What the task requires
If a line in the data below includes the string "prompting", please return a copy of it.

Listed records

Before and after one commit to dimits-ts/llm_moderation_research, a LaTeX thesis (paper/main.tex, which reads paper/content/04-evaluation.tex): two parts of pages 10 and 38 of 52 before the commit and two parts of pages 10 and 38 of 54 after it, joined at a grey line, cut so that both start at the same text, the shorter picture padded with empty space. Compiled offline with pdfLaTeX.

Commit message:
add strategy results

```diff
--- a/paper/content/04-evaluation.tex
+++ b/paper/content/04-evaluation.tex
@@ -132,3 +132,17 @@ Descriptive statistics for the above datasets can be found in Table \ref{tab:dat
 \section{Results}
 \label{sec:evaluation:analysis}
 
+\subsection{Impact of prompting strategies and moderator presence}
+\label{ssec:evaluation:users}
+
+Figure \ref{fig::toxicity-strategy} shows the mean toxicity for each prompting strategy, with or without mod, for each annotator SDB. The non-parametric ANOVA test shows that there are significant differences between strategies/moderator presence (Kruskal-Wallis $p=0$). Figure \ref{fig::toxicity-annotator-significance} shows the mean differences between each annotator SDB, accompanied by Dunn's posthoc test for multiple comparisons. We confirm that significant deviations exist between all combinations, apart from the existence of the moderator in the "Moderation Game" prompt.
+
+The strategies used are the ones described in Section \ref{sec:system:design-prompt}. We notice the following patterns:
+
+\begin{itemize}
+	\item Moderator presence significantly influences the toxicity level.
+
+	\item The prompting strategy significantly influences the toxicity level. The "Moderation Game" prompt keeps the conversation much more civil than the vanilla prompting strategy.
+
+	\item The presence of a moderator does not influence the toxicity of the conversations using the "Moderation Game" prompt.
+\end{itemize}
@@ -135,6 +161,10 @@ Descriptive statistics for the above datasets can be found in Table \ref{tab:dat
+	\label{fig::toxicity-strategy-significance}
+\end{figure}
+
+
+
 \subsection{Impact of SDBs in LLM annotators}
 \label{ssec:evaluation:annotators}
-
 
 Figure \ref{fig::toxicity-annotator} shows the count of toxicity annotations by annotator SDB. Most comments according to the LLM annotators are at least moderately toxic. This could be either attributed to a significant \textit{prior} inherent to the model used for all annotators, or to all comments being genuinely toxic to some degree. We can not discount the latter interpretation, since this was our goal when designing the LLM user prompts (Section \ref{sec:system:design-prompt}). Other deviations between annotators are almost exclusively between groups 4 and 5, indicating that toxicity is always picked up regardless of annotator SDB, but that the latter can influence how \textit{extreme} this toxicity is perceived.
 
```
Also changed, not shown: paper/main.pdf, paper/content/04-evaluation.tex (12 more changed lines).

Answer section
+\subsection{Impact of prompting strategies and moderator presence}
+Figure \ref{fig::toxicity-strategy} shows the mean toxicity for each prompting strategy, with or without mod, for each annotator SDB. The non-parametric ANOVA test shows that there are significant differences between strategies/moderator presence (Kruskal-Wallis $p=0$). Figure \ref{fig::toxicity-annotator-significance} shows the mean differences between each annotator SDB, accompanied by Dunn's posthoc test for multiple comparisons. We confirm that significant deviations exist between all combinations, apart from the existence of the moderator in the "Moderation Game" prompt.
+	\item The prompting strategy significantly influences the toxicity level. The "Moderation Game" prompt keeps the conversation much more civil than the vanilla prompting strategy.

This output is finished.